Survivors of abuse often seek justice in a variety of ways. Justice can take the form of financial compensation. While no route to obtaining compensation is perfect, in some cases, applying to a bespoke compensation scheme can have its advantages.
In January 2006, an inquiry into two private schools in London, horrifyingly revealed that pupils had been subject to criminal levels of abuse for over 20 years from the 1970s.
The schools of St James in South Kensington and St Vedast in Hampstead in London, owned and operated by the Independent Educational Association Limited, were set up by the School of Economics Science (“SES”) in 1975. The SES is an organisation critics describe as a cult, with strict rules, whose devotees lead a spartan existence, isolating themselves from the rest of the world.
Pupils of the schools were subject to SES principals, as the schools purported to follow its doctrine. Dorine Trolley and Brian Hodgkinson, as well as other publications. Notably, Tolley describes the work of SES members within her book as "a place where a person’s comfort zone was shattered, where they were exposed, stretched to the limit, physically and emotionally". Some beliefs concerning food and sleep led to excessive physical and mental demands leading to alarming results.

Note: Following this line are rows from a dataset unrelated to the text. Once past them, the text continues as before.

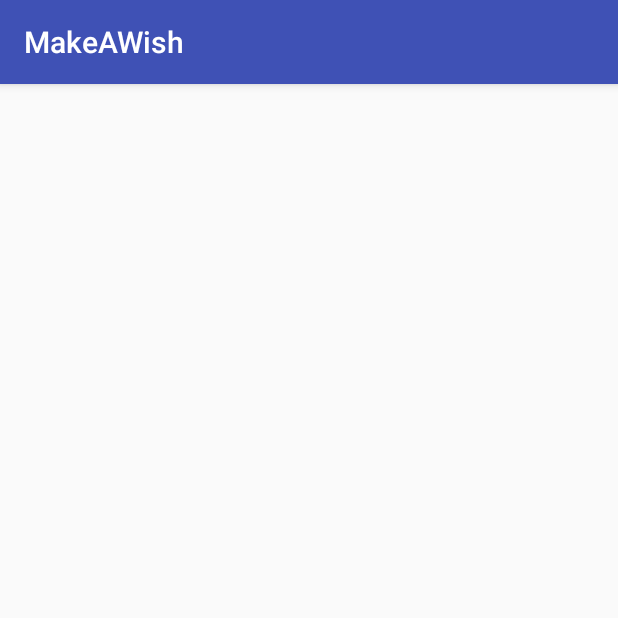
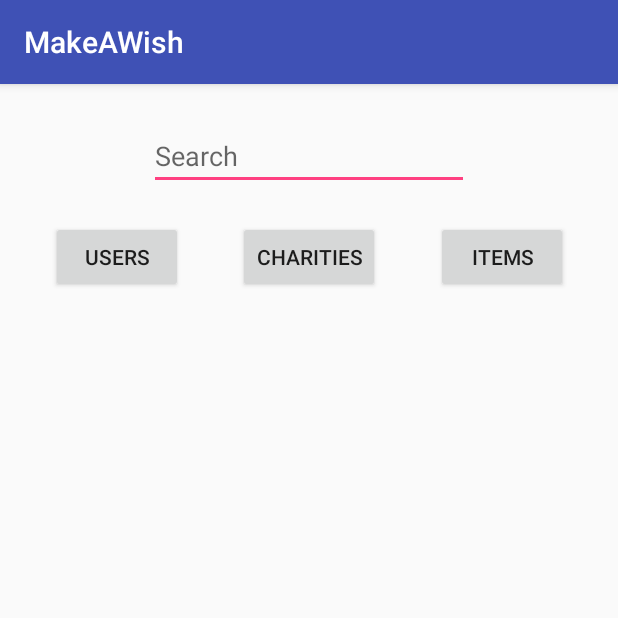
Before and after one commit to FatimahKB/Capstone, an Android app: the Search screen opened directly, with no data from a screen before it, on a phone screen of 412 x 824 dp, the top half of it. Run offline under Robolectric (Android 15) with nearby library versions, the phone set to English and light mode, and no system bars; our stand-ins replace Firebase (no records; nobody signed in at launch, a user with empty details on screens opened directly).

Commit message:
Searching layout and searching for users

```diff
--- a/app/src/main/java/com/example/fatim/makeawish/Search.java
+++ b/app/src/main/java/com/example/fatim/makeawish/Search.java
@@ -1,13 +1,100 @@
 package com.example.fatim.makeawish;
 
+import android.content.Intent;
+import android.content.SharedPreferences;
+import android.preference.PreferenceManager;
+import android.support.annotation.NonNull;
+import android.support.design.widget.BottomNavigationView;
 import android.support.v7.app.AppCompatActivity;
 import android.os.Bundle;
+import android.util.Log;
+import android.view.MenuItem;
+import android.view.View;
+import android.widget.AdapterView;
+import android.widget.ArrayAdapter;
+import android.widget.Button;
+import android.widget.EditText;
+import android.widget.ListView;
+import android.widget.TextView;
+
+import com.google.firebase.database.DataSnapshot;
+import com.google.firebase.database.DatabaseError;
+import com.google.firebase.database.DatabaseReference;
+import com.google.firebase.database.FirebaseDatabase;
+import com.google.firebase.database.ValueEventListener;
+
+import java.util.ArrayList;
 
 public class Search extends AppCompatActivity {
+
+    public DatabaseReference mDatabase;
+    public ArrayList<String> all_users=new ArrayList<String>();
+    public ArrayList<String> users=new ArrayList<String>();
+    Button search_btn;
+    ListView search_list;
+    TextView k;
+    EditText search;
+    SharedPreferences sharedPreferences;
 
     @Override
     protected void onCreate(Bundle savedInstanceState) {
         super.onCreate(savedInstanceState);
         setContentView(R.layout.activity_search);
+       // k=(TextView)findViewById(R.id.search_result_textView);
+        search=(EditText)findViewById(R.id.search_searchBar_editText);
+        search_list=(ListView)findViewById(R.id.search_result_listView);
+        search_btn=(Button)findViewById(R.id.search_users_button);
+        sharedPreferences= PreferenceManager.getDefaultSharedPreferences(this);
+        mDatabase = FirebaseDatabase.getInstance().getReference();
+
+        mDatabase.child("Users").addValueEventListener(new ValueEventListener() {
+            @Override
+            public void onDataChange(DataSnapshot dataSnapshot) {
+                for (DataSnapshot postSnapshot: dataSnapshot.getChildren()) {
+
+                    String str = postSnapshot.toString();
+                    //String str = postSnapshot.child("username").toString();
+                    //String subString = str.substring(str.lastIndexOf("=") + 1);
+                    //String name = subString.substring(0, subString.indexOf("}"));
+                    all_users.add(str + "");//name
+                }
+            }
+
+
+            @Override
+            public void onCancelled(DatabaseError databaseError) {
+                // Getting Post failed, log a message
+                Log.w(null, "loadPost:onCancelled", databaseError.toException());
+                // ...
+            }
+        });
+
+        search_btn.setOnClickListener(new View.OnClickListener() {
+            @Override
+            public void onClick(View v) {
+                users = new ArrayList<String>();
+                for(String lala: all_users){
+                    if (lala.contains(search.getText().toString())) {
+                        users.add(lala);}
+                    ArrayAdapter<String> adapter1 = (new ArrayAdapter<String>(Search.this, android.R.layout.simple_list_item_1,users));
+                    search_list.setAdapter(adapter1);
+                }
+                users = new ArrayList<String>();
+            }
+        });
+
+        search_list.setOnItemClickListener(new AdapterView.OnItemClickListener() {
+            @Override
+            public void onItemClick(AdapterView<?> parent, View view, int position, long id) {
+                String selected_user=(search_list.getItemAtPosition(position)).toString();
+                SharedPreferences.Editor e =sharedPreferences.edit();
+                e.putString("searched_user",selected_user);
+                e.commit();
+                startActivity(new Intent(Search.this,friends_list.class));
+            }
+        });
+
+
+
     }
 }
--- a/app/src/main/res/layout/activity_search.xml
+++ b/app/src/main/res/layout/activity_search.xml
@@ -1,9 +1,54 @@
 <?xml version="1.0" encoding="utf-8"?>
-<android.support.constraint.ConstraintLayout xmlns:android="http://schemas.android.com/apk/res/android"
+<RelativeLayout xmlns:android="http://schemas.android.com/apk/res/android"
     xmlns:app="http://schemas.android.com/apk/res-auto"
     xmlns:tools="http://schemas.android.com/tools"
     android:layout_width="match_parent"
     android:layout_height="match_parent"
     tools:context=".Search">
 
-</android.support.constraint.ConstraintLayout>
+    <EditText
+        android:id="@+id/search_searchBar_editText"
+        android:layout_width="wrap_content"
+        android:layout_height="wrap_content"
+        android:layout_alignParentTop="true"
+        android:layout_centerHorizontal="true"
+        android:layout_marginTop="25dp"
+        android:ems="10"
+        android:hint="Search"
+        android:inputType="text" />
+
+    <Button
+        android:id="@+id/search_users_button"
+        android:layout_width="wrap_content"
+        android:layout_height="wrap_content"
+        android:layout_alignParentStart="true"
+        android:layout_alignParentTop="true"
+        android:layout_marginStart="34dp"
+        android:layout_marginTop="91dp"
+        android:text="Users" />
+
+    <Button
+        android:id="@+id/search_charties_button"
+        android:layout_width="wrap_content"
+        android:layout_height="wrap_content"
+        android:layout_alignTop="@+id/search_users_button"
+        android:layout_centerHorizontal="true"
+        android:text="Charities" />
+
+    <Button
+        android:id="@+id/search_items_button"
+        android:layout_width="wrap_content"
+        android:layout_height="wrap_content"
+        android:layout_alignParentEnd="true"
+        android:layout_alignTop="@+id/search_users_button"
+        android:layout_marginEnd="33dp"
+        android:text="items" />
+
+    <ListView
+        android:id="@+id/search_result_listView"
+        android:layout_width="match_parent"
+        android:layout_height="315dp"
+        android:layout_alignParentStart="true"
+        android:layout_alignParentTop="true"
+        android:layout_marginTop="164dp" />
+</RelativeLayout>
```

Evidence shows that regimes implemented at the schools were arbitrary and oppressive, and seemed to be perpetrated on children solely for the gratification of teachers’ own anger and insecurities. Teachers committed various degrees of physical and emotional abuse on pupils, with the intention of breaking down their spirits to become compliant members of the SES.
According to the inquiry report, abuse consisted of both emotional and physical assaults and was perpetrated by various staff members at the schools, both male and female. Physical assaults included but were not limited to children having heads banged hard together, excessive beatings by cane as punishment for normal behaviour, children being picked up by their hair and thrown, and having items thrown at them such as cricket balls and blackboard rubbers. Pupils were also made to clean excessively in ice-cold showers, do push-ups in stinging nettles and were forced to urinate in the middle of a classroom in front of classmates. Students were forced also to eat cold food and were often left hungry. They were also humiliated regularly; one former pupil recalls being picked on by a teacher, who consistently told she was evil, wicked, dirty and deceitful in front of her peers, being constantly accused of wrongdoings and often singled out.
Many children were severely mistreated and tormented, in particular, those who were children of single parents, parents of non-English descent or born out of wedlock.
A redress scheme was set up following the disclosure of multiple allegations of abuse by former pupils. Nearly £1 million in compensation has been paid to dozens of former students at St James and St Vedast following historical allegations.
Most recently, our firm represented Mr X and Miss Y, who were victims of serious and protracted physical and emotional abuse whilst pupils at St James and St Vedast. Their claims were dealt with under the compensation scheme set up by the schools.
Case Study – Mr X
Mr X was a victim of physical and emotional abuse at St James during the early 1980s. He suffered greatly from levels of violence and emotional torment aimed at him by numerous staff members of the school. The experience left him feeling broken and neglected, and consequently achieved low academic achievement and has ever since struggled to cope with normal life, suffering from a lack of self-worth, difficulty with relationships, anxiety and depression.
Case Study – Miss Y
Miss Y was also a victim of physical and emotional abuse whilst a pupil at St Vedast during the 1970s and 1980s. Like Mr X, Miss Y fell victim to severe levels of assaults by various staff members at the school. Amongst numerous physical attacks such as having classroom objects being thrown at her
face and being forced to scrub school floors and work in the kitchen, she was also made to believe that she was wicked an not good enough through their constant criticism.
Miss Y was a particularly vulnerable child, who did not have any family members around her to tell of the abuse, and feels as though her confidence and educational prospects were greatly inhibited by the treatment she received at school. As a result, Miss Y has suffered from a lack of self-worth,
shame and relationship difficulties, anxiety, depression and trust issues.
Mr X and Miss Y were able to successfully obtain substantial settlements of compensation after bringing a compensation claim via the school’s redress scheme.
Whilst we recognise no amount of money can obliterate the harm suffered at the hands of the teachers at the schools, it is hoped the sum awarded will help both former pupils find some closure and will aid their recovery through helping to access specialist treatment.
Redress compensation schemes can facilitate swifter resolution of an applicant’s claim for compensation. They can be an adequate vehicle for financial redress where there are otherwise insurmountable legal obstacles, such as time limits and evidential problems. They can provide a
victim/survivor with more certainty of success. It should be noted that such schemes often do not compensate for lost earnings and are limited to awards for pain and suffering, and possibly some treatment costs only.
If a compensation scheme has been set up, a victim/survivor will need to weigh up the pros and cons of proceeding with the help of professional specialist legal advice. We would be pleased to assist.